---------- EXCERPTED DATA ----------

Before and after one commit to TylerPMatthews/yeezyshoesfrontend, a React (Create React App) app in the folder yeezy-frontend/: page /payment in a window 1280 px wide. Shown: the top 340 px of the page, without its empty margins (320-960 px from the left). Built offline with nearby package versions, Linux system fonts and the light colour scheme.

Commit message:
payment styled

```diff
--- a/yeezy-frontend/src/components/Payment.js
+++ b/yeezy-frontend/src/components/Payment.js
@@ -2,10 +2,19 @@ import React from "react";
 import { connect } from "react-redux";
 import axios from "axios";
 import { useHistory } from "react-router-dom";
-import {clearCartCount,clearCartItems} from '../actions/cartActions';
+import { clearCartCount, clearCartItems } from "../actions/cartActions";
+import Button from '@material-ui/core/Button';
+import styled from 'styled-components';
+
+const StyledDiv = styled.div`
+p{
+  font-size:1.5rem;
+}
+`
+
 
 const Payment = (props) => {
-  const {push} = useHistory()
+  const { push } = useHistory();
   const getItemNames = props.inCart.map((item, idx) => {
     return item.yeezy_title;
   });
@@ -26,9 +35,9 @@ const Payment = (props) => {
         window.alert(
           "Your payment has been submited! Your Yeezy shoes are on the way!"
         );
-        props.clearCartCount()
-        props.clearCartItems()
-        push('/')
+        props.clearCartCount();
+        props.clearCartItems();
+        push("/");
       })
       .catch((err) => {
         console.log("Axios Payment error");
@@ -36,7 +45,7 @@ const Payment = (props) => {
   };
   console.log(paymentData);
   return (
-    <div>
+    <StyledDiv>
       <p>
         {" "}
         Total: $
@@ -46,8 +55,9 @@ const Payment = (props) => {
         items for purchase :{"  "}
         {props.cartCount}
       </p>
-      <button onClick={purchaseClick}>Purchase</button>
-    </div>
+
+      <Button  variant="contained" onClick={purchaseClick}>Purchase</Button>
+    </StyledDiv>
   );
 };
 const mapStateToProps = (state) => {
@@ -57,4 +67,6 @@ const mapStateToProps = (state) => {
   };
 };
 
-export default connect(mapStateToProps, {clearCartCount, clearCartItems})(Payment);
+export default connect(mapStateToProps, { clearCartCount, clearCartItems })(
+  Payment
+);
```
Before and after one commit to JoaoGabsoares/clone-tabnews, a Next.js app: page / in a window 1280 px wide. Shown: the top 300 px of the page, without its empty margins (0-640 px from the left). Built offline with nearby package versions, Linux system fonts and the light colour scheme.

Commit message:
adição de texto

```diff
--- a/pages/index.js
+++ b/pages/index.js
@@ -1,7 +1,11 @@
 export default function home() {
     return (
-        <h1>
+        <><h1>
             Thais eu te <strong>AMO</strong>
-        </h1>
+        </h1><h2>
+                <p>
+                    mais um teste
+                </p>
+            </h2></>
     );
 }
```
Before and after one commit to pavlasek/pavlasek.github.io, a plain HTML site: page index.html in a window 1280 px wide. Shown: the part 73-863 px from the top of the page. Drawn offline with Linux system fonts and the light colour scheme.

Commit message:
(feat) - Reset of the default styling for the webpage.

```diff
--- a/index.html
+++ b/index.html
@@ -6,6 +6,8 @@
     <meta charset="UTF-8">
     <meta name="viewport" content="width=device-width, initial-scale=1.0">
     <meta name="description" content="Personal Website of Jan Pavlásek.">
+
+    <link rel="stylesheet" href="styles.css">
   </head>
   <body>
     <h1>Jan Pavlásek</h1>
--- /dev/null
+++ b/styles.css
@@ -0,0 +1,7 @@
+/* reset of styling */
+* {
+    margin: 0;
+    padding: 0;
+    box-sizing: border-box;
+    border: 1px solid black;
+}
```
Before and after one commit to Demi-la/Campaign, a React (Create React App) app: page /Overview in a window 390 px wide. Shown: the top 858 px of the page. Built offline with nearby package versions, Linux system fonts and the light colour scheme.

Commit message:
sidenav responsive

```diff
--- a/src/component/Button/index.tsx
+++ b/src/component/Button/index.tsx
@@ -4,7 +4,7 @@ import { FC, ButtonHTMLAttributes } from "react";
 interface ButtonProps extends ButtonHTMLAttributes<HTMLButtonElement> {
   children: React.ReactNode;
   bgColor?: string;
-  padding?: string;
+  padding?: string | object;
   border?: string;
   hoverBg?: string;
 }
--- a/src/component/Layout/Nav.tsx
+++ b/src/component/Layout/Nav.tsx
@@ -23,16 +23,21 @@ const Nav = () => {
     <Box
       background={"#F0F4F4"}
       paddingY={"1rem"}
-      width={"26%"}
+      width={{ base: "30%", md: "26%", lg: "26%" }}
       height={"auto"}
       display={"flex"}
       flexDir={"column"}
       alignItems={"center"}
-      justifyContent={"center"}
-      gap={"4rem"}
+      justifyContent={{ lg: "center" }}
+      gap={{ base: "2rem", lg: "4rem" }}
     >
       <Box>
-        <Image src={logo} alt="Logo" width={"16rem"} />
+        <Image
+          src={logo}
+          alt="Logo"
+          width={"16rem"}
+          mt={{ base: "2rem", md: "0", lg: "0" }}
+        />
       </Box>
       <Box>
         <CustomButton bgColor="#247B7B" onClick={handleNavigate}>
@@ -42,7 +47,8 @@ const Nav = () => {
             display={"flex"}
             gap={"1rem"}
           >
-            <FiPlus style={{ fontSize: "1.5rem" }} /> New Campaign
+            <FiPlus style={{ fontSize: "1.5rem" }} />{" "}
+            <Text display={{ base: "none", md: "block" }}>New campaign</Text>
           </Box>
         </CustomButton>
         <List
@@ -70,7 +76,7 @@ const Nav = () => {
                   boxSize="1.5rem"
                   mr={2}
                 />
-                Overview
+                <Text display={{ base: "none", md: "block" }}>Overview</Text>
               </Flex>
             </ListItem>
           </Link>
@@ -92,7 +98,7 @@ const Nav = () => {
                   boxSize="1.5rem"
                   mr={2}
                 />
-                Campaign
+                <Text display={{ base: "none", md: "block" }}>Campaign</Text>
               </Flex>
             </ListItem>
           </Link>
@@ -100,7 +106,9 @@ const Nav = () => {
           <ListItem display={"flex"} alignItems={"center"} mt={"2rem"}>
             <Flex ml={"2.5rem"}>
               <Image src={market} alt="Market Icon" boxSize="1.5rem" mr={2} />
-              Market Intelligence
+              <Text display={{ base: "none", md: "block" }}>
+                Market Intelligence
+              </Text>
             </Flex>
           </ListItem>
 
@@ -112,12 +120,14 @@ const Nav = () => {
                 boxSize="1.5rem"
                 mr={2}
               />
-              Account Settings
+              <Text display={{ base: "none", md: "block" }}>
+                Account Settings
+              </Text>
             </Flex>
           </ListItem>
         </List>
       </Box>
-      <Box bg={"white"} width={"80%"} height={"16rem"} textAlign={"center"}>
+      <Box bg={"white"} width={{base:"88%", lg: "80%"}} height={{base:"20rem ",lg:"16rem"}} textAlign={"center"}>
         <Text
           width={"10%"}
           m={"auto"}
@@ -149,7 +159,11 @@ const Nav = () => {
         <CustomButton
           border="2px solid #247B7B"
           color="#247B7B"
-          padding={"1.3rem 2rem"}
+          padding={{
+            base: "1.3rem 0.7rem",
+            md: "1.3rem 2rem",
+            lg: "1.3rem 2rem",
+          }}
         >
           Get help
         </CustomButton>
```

----------

EXERCISE DETAILS:
The records above are to be restated word for word.

RESPONSE TO THIS EXERCISE:
Before and after one commit to TylerPMatthews/yeezyshoesfrontend, a React (Create React App) app in the folder yeezy-frontend/: page /payment in a window 1280 px wide. Shown: the top 340 px of the page, without its empty margins (320-960 px from the left). Built offline with nearby package versions, Linux system fonts and the light colour scheme.

Commit message:
payment styled

```diff
--- a/yeezy-frontend/src/components/Payment.js
+++ b/yeezy-frontend/src/components/Payment.js
@@ -2,10 +2,19 @@ import React from "react";
 import { connect } from "react-redux";
 import axios from "axios";
 import { useHistory } from "react-router-dom";
-import {clearCartCount,clearCartItems} from '../actions/cartActions';
+import { clearCartCount, clearCartItems } from "../actions/cartActions";
+import Button from '@material-ui/core/Button';
+import styled from 'styled-components';
+
+const StyledDiv = styled.div`
+p{
+  font-size:1.5rem;
+}
+`
+
 
 const Payment = (props) => {
-  const {push} = useHistory()
+  const { push } = useHistory();
   const getItemNames = props.inCart.map((item, idx) => {
     return item.yeezy_title;
   });
@@ -26,9 +35,9 @@ const Payment = (props) => {
         window.alert(
           "Your payment has been submited! Your Yeezy shoes are on the way!"
         );
-        props.clearCartCount()
-        props.clearCartItems()
-        push('/')
+        props.clearCartCount();
+        props.clearCartItems();
+        push("/");
       })
       .catch((err) => {
         console.log("Axios Payment error");
@@ -36,7 +45,7 @@ const Payment = (props) => {
   };
   console.log(paymentData);
   return (
-    <div>
+    <StyledDiv>
       <p>
         {" "}
         Total: $
@@ -46,8 +55,9 @@ const Payment = (props) => {
         items for purchase :{"  "}
         {props.cartCount}
       </p>
-      <button onClick={purchaseClick}>Purchase</button>
-    </div>
+
+      <Button  variant="contained" onClick={purchaseClick}>Purchase</Button>
+    </StyledDiv>
   );
 };
 const mapStateToProps = (state) => {
@@ -57,4 +67,6 @@ const mapStateToProps = (state) => {
   };
 };
 
-export default connect(mapStateToProps, {clearCartCount, clearCartItems})(Payment);
+export default connect(mapStateToProps, { clearCartCount, clearCartItems })(
+  Payment
+);
```
Before and after one commit to JoaoGabsoares/clone-tabnews, a Next.js app: page / in a window 1280 px wide. Shown: the top 300 px of the page, without its empty margins (0-640 px from the left). Built offline with nearby package versions, Linux system fonts and the light colour scheme.

Commit message:
adição de texto

```diff
--- a/pages/index.js
+++ b/pages/index.js
@@ -1,7 +1,11 @@
 export default function home() {
     return (
-        <h1>
+        <><h1>
             Thais eu te <strong>AMO</strong>
-        </h1>
+        </h1><h2>
+                <p>
+                    mais um teste
+                </p>
+            </h2></>
     );
 }
```
Before and after one commit to pavlasek/pavlasek.github.io, a plain HTML site: page index.html in a window 1280 px wide. Shown: the part 73-863 px from the top of the page. Drawn offline with Linux system fonts and the light colour scheme.

Commit message:
(feat) - Reset of the default styling for the webpage.

```diff
--- a/index.html
+++ b/index.html
@@ -6,6 +6,8 @@
     <meta charset="UTF-8">
     <meta name="viewport" content="width=device-width, initial-scale=1.0">
     <meta name="description" content="Personal Website of Jan Pavlásek.">
+
+    <link rel="stylesheet" href="styles.css">
   </head>
   <body>
     <h1>Jan Pavlásek</h1>
--- /dev/null
+++ b/styles.css
@@ -0,0 +1,7 @@
+/* reset of styling */
+* {
+    margin: 0;
+    padding: 0;
+    box-sizing: border-box;
+    border: 1px solid black;
+}
```
Before and after one commit to Demi-la/Campaign, a React (Create React App) app: page /Overview in a window 390 px wide. Shown: the top 858 px of the page. Built offline with nearby package versions, Linux system fonts and the light colour scheme.

Commit message:
sidenav responsive

```diff
--- a/src/component/Button/index.tsx
+++ b/src/component/Button/index.tsx
@@ -4,7 +4,7 @@ import { FC, ButtonHTMLAttributes } from "react";
 interface ButtonProps extends ButtonHTMLAttributes<HTMLButtonElement> {
   children: React.ReactNode;
   bgColor?: string;
-  padding?: string;
+  padding?: string | object;
   border?: string;
   hoverBg?: string;
 }
--- a/src/component/Layout/Nav.tsx
+++ b/src/component/Layout/Nav.tsx
@@ -23,16 +23,21 @@ const Nav = () => {
     <Box
       background={"#F0F4F4"}
       paddingY={"1rem"}
-      width={"26%"}
+      width={{ base: "30%", md: "26%", lg: "26%" }}
       height={"auto"}
       display={"flex"}
       flexDir={"column"}
       alignItems={"center"}
-      justifyContent={"center"}
-      gap={"4rem"}
+      justifyContent={{ lg: "center" }}
+      gap={{ base: "2rem", lg: "4rem" }}
     >
       <Box>
-        <Image src={logo} alt="Logo" width={"16rem"} />
+        <Image
+          src={logo}
+          alt="Logo"
+          width={"16rem"}
+          mt={{ base: "2rem", md: "0", lg: "0" }}
+        />
       </Box>
       <Box>
         <CustomButton bgColor="#247B7B" onClick={handleNavigate}>
@@ -42,7 +47,8 @@ const Nav = () => {
             display={"flex"}
             gap={"1rem"}
           >
-            <FiPlus style={{ fontSize: "1.5rem" }} /> New Campaign
+            <FiPlus style={{ fontSize: "1.5rem" }} />{" "}
+            <Text display={{ base: "none", md: "block" }}>New campaign</Text>
           </Box>
         </CustomButton>
         <List
@@ -70,7 +76,7 @@ const Nav = () => {
                   boxSize="1.5rem"
                   mr={2}
                 />
-                Overview
+                <Text display={{ base: "none", md: "block" }}>Overview</Text>
               </Flex>
             </ListItem>
           </Link>
@@ -92,7 +98,7 @@ const Nav = () => {
                   boxSize="1.5rem"
                   mr={2}
                 />
-                Campaign
+                <Text display={{ base: "none", md: "block" }}>Campaign</Text>
               </Flex>
             </ListItem>
           </Link>
@@ -100,7 +106,9 @@ const Nav = () => {
           <ListItem display={"flex"} alignItems={"center"} mt={"2rem"}>
             <Flex ml={"2.5rem"}>
               <Image src={market} alt="Market Icon" boxSize="1.5rem" mr={2} />
-              Market Intelligence
+              <Text display={{ base: "none", md: "block" }}>
+                Market Intelligence
+              </Text>
             </Flex>
           </ListItem>
 
@@ -112,12 +120,14 @@ const Nav = () => {
                 boxSize="1.5rem"
                 mr={2}
               />
-              Account Settings
+              <Text display={{ base: "none", md: "block" }}>
+                Account Settings
+              </Text>
             </Flex>
           </ListItem>
         </List>
       </Box>
-      <Box bg={"white"} width={"80%"} height={"16rem"} textAlign={"center"}>
+      <Box bg={"white"} width={{base:"88%", lg: "80%"}} height={{base:"20rem ",lg:"16rem"}} textAlign={"center"}>
         <Text
           width={"10%"}
           m={"auto"}
@@ -149,7 +159,11 @@ const Nav = () => {
         <CustomButton
           border="2px solid #247B7B"
           color="#247B7B"
-          padding={"1.3rem 2rem"}
+          padding={{
+            base: "1.3rem 0.7rem",
+            md: "1.3rem 2rem",
+            lg: "1.3rem 2rem",
+          }}
         >
           Get help
         </CustomButton>
```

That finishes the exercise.